Across the board, though, workers didn’t seem to recognize the huge impact that basic changes in the labor force, technology and the climate will probably have on their retirement plans, said Catherine Collinson, president of the nonprofit Transamerica Center for Retirement Studies and executive director of The Aegon Center for Longevity and Retirement

Survey participants also seemed to be a little detached from when they would actually stop working, on average. The survey found an alarming number of people who wanted to work to 65 but had to retire early, generally for reasons of declining health or simply "job loss". The article continued:

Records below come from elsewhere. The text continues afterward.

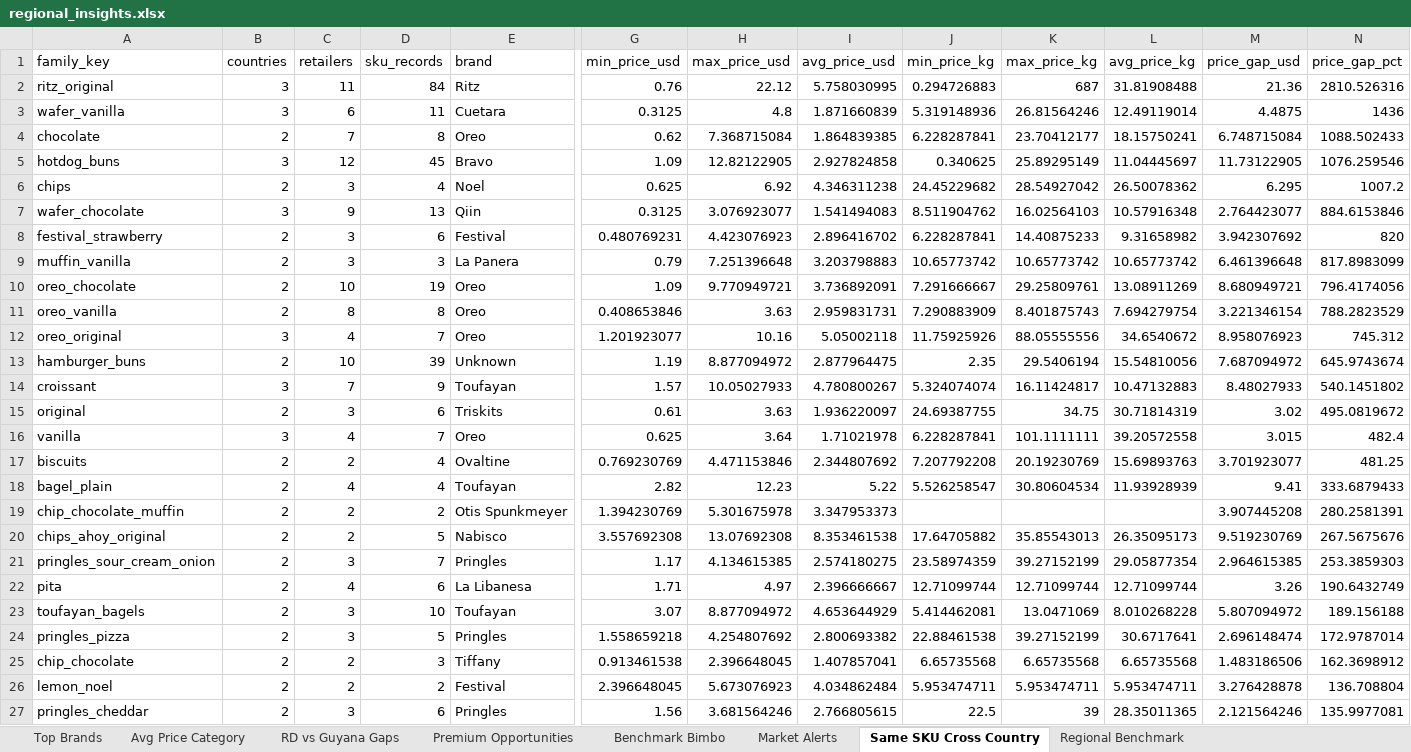
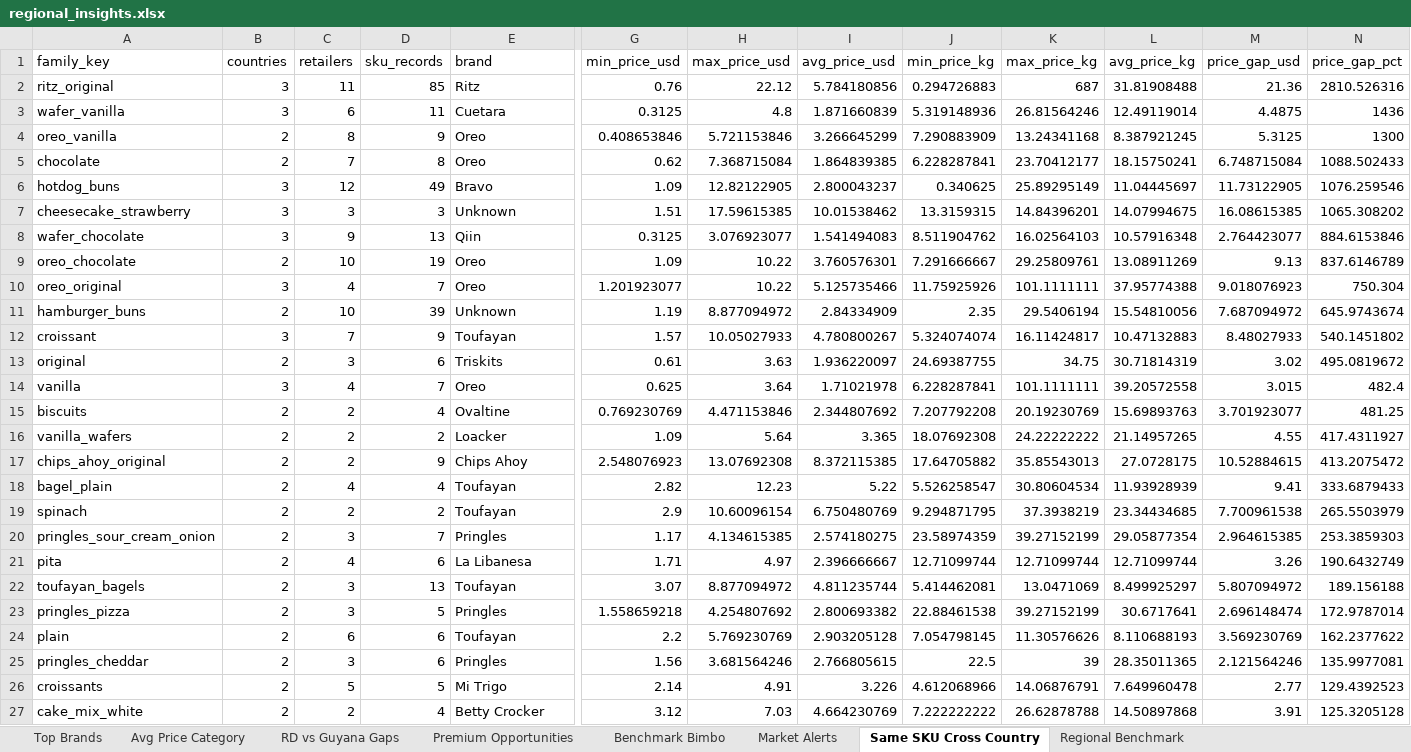
Before and after one commit to Colmau1971/caribbean_retail_ai, an Excel workbook: streamlit_data/regional_insights.xlsx, sheet Same SKU Cross Country, drawn as a sheet; only a part is shown, gaps mark what is left out; the shorter side is filled out with more unchanged rows; values as stored, in another font and other column widths than the file's, no borders; removed rows and columns are numbered as before the commit, all else as after; rows hold the shown columns only; the diff covers the shown part only; the diff names each change by its address in the sheet, - before the commit and + after, or states it on an @@ line.

```diff
--- a/streamlit_data/regional_insights.xlsx (sheet Same SKU Cross Country)
+++ b/streamlit_data/regional_insights.xlsx (sheet Same SKU Cross Country)
-D2 (sku_records): 84
+D2 (sku_records): 85
-I2 (avg_price_usd): 5.758030995
+I2 (avg_price_usd): 5.784180856
+row 4: oreo_vanilla | 2 | 8 | 9 | Oreo | 0.408653846 | 5.721153846 | 3.266645299 | 7.290883909 | 13.24341168 | 8.387921245 | 5.3125 | 1300
-D6 (sku_records): 45
+D6 (sku_records): 49
-I6 (avg_price_usd): 2.927824858
+I6 (avg_price_usd): 2.800043237
-row 6: chips | 2 | 3 | 4 | Noel | 0.625 | 6.92 | 4.346311238 | 24.45229682 | 28.54927042 | 26.50078362 | 6.295 | 1007.2
+row 7: cheesecake_strawberry | 3 | 3 | 3 | Unknown | 1.51 | 17.59615385 | 10.01538462 | 13.3159315 | 14.84396201 | 14.07994675 | 16.08615385 | 1065.308202
-row 8: festival_strawberry | 2 | 3 | 6 | Festival | 0.480769231 | 4.423076923 | 2.896416702 | 6.228287841 | 14.40875233 | 9.31658982 | 3.942307692 | 820
-row 9: muffin_vanilla | 2 | 3 | 3 | La Panera | 0.79 | 7.251396648 | 3.203798883 | 10.65773742 | 10.65773742 | 10.65773742 | 6.461396648 | 817.8983099
-H9 (max_price_usd): 9.770949721
+H9 (max_price_usd): 10.22
-I9 (avg_price_usd): 3.736892091
+I9 (avg_price_usd): 3.760576301
-M9 (price_gap_usd): 8.680949721
+M9 (price_gap_usd): 9.13
-N9 (price_gap_pct): 796.4174056
+N9 (price_gap_pct): 837.6146789
-row 11: oreo_vanilla | 2 | 8 | 8 | Oreo | 0.408653846 | 3.63 | 2.959831731 | 7.290883909 | 8.401875743 | 7.694279754 | 3.221346154 | 788.2823529
-H10 (max_price_usd): 10.16
+H10 (max_price_usd): 10.22
-I10 (avg_price_usd): 5.05002118
+I10 (avg_price_usd): 5.125735466
-K10 (max_price_kg): 88.05555556
+K10 (max_price_kg): 101.1111111
-L10 (avg_price_kg): 34.6540672
+L10 (avg_price_kg): 37.95774388
-M10 (price_gap_usd): 8.958076923
+M10 (price_gap_usd): 9.018076923
-N10 (price_gap_pct): 745.312
+N10 (price_gap_pct): 750.304
-I11 (avg_price_usd): 2.877964475
+I11 (avg_price_usd): 2.84334909
+row 16: vanilla_wafers | 2 | 2 | 2 | Loacker | 1.09 | 5.64 | 3.365 | 18.07692308 | 24.22222222 | 21.14957265 | 4.55 | 417.4311927
+row 17: chips_ahoy_original | 2 | 2 | 9 | Chips Ahoy | 2.548076923 | 13.07692308 | 8.372115385 | 17.64705882 | 35.85543013 | 27.0728175 | 10.52884615 | 413.2075472
-row 19: chip_chocolate_muffin | 2 | 2 | 2 | Otis Spunkmeyer | 1.394230769 | 5.301675978 | 3.347953373 |  |  |  | 3.907445208 | 280.2581391
-row 20: chips_ahoy_original | 2 | 2 | 5 | Nabisco | 3.557692308 | 13.07692308 | 8.353461538 | 17.64705882 | 35.85543013 | 26.35095173 | 9.519230769 | 267.5675676
+row 19: spinach | 2 | 2 | 2 | Toufayan | 2.9 | 10.60096154 | 6.750480769 | 9.294871795 | 37.3938219 | 23.34434685 | 7.700961538 | 265.5503979
-D22 (sku_records): 10
+D22 (sku_records): 13
-I22 (avg_price_usd): 4.653644929
+I22 (avg_price_usd): 4.811235744
-L22 (avg_price_kg): 8.010268228
+L22 (avg_price_kg): 8.499925297
-row 25: chip_chocolate | 2 | 2 | 3 | Tiffany | 0.913461538 | 2.396648045 | 1.407857041 | 6.65735568 | 6.65735568 | 6.65735568 | 1.483186506 | 162.3698912
-row 26: lemon_noel | 2 | 2 | 2 | Festival | 2.396648045 | 5.673076923 | 4.034862484 | 5.953474711 | 5.953474711 | 5.953474711 | 3.276428878 | 136.708804
+row 24: plain | 2 | 6 | 6 | Toufayan | 2.2 | 5.769230769 | 2.903205128 | 7.054798145 | 11.30576626 | 8.110688193 | 3.569230769 | 162.2377622
```
Also changed, not shown: 4 added rows, 2 removed rows and 6 edited cells elsewhere in this sheet, sheet Premium Opportunities, sheet Top Brands, sheet Regional Benchmark, sheet Avg Price Category, sheet RD vs Guyana Gaps, sheet Benchmark Bimbo, 1 more sheet, streamlit_data/caribbean_master_latest.xlsx, streamlit_data/price_alerts.xlsx, 1 other file.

“It makes me wonder about the extent to which people are naive about the magnitude of the disruption in our world, and the level of change that has not only occurred, but is imminent,” said Collinson. “Is it that people don’t see it coming, or is it so overwhelming that people are in denial?”

Many workers may well be in denial about how long they can actually work. The survey found workers generally plan to retire around age 65. “The sobering reality is that 39 percent of retirees globally retired sooner than planned,” according to the report. “Of those, 30 percent stopped working earlier than they had planned for reasons of ill health, and 26 percent due to unemployment/job loss.”

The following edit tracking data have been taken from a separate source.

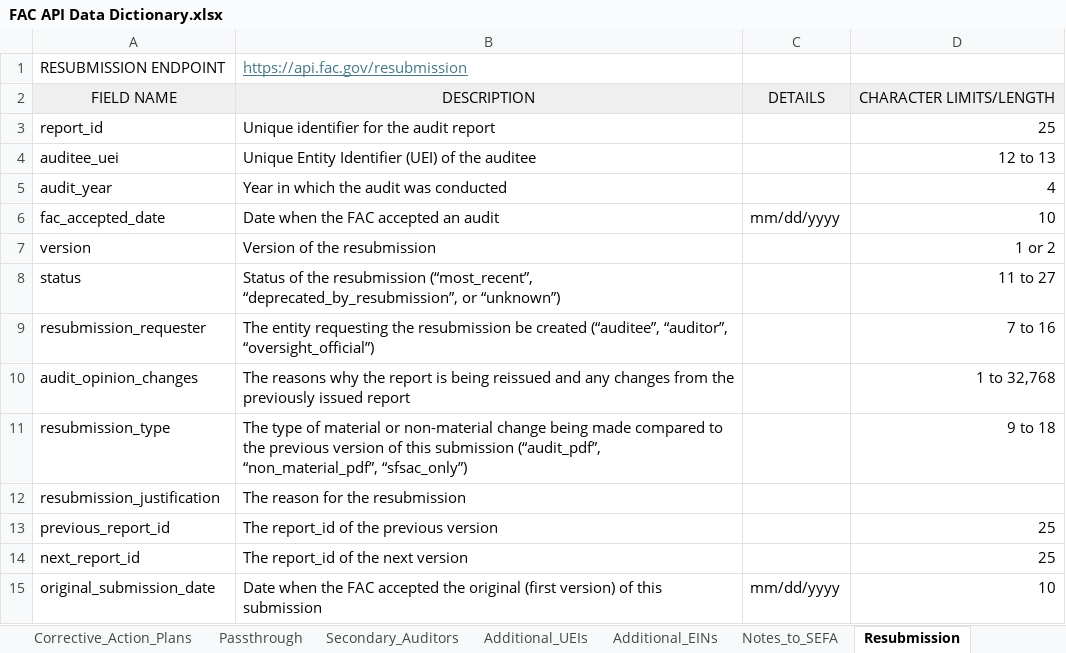
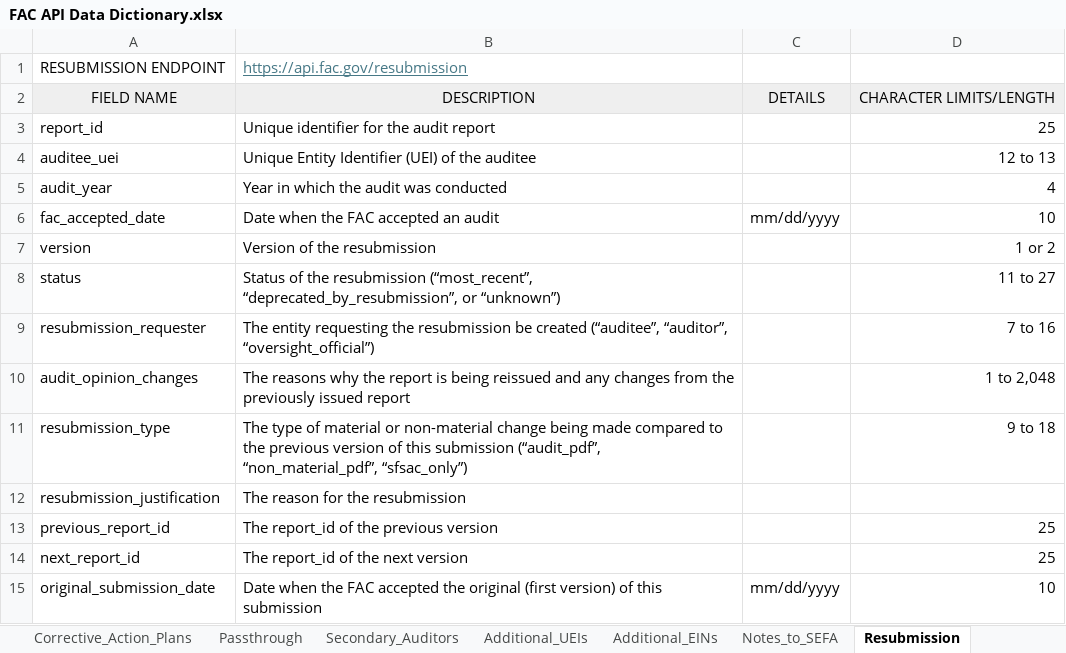
Before and after one commit to GSA-TTS/FAC-transition-site, an Excel workbook: assets/api/FAC API Data Dictionary.xlsx, sheet Resubmission, drawn as a sheet; values as stored, in another font and other column widths than the file's, no borders; the diff names each change by its address in the sheet, - before the commit and + after, or states it on an @@ line.

Commit message:
Setting char limit of audit_opinion_changes to 2048

```diff
--- a/assets/api/FAC API Data Dictionary.xlsx (sheet Resubmission)
+++ b/assets/api/FAC API Data Dictionary.xlsx (sheet Resubmission)
-D10: 1 to 32,768
+D10: 1 to 2,048
```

As for being kept company during retirement, 20% of Chinese workers believed that robots will be doing the job by the time they retire. 

The survey asked about “aging friendly modifications or devices” people envisioned having in their homes. Thirty-five percent of workers in India, 34 percent of workers in Turkey and 18 percent in the U.S. figured aging could include video monitoring devices. Then there are the robots, which 20 percent of Chinese workers see coming in retirement, compared with 6 percent of American workers. 

This comes just a couple months after we released this report detailing the real retirement crisis: elderly people are simply broke. 

A study released by GoBankingRates reveals that older people planning their retirement have cause for concern. Forty-two percent of Americans are facing their golden years with less than $10,000 in savings. A lack of savings and planning has reduced what should be an enjoyable time in seniors’ lives to a period of stress and worries for many.

Out-of-pocket expenses for health care is spiraling. The Bureau of Labor Statistics indicates that Americans 65 years of age and older may spend up to $46,000 annually on healthcare. This is not good news for those with only $10,000 on which to fall back on.

For adults over 50, this should be a call to act now, while there is still time. Only one-third of adults in that age group have savings greater than $10,000. Retirement planning needs to become a priority, as there is little time to waste. Pensions are becoming rarer, and Social Security is becoming less secure than it used to be. Many health needs of seniors are not covered by Medicare. Some experts believe the Social Security system will be depleted by 2030. Adults over the age of 50 need to consider making contributions into 401(k) accounts or similar retirement plans.

Social Security was never intended to be the sole income of retiring seniors. It was meant to supplement approximately only 40% ofpost-retirement spending. Social security was supposed to enhance seniors’ lives, not support it entirely. However, according to, 43 percent of unmarried seniors rely on Social Security to cover 90 percent of their basic needs. Almost a quarter of married couples depend on Social Security to meet most of their expenses.

Some seniors struggling with poverty are able to receive supplemental income (“SPM”), such as food stamps for a bit of additional help. The need is especially high for seniors who are women, African Americans, and Hispanics, and those with ongoing health issues.

6,400,000 million American seniors are living at poverty level, struggling to meet fundamental needs such as rent and food. 

So if you are confused as to why more people are not appalled about the state of global economic policy, maybe it's because they simply don't understand it. It is only those that know how policy works behind the scenes and can see through the "tricks of the trade" that find themselves speaking out against the way global economic policy is managed.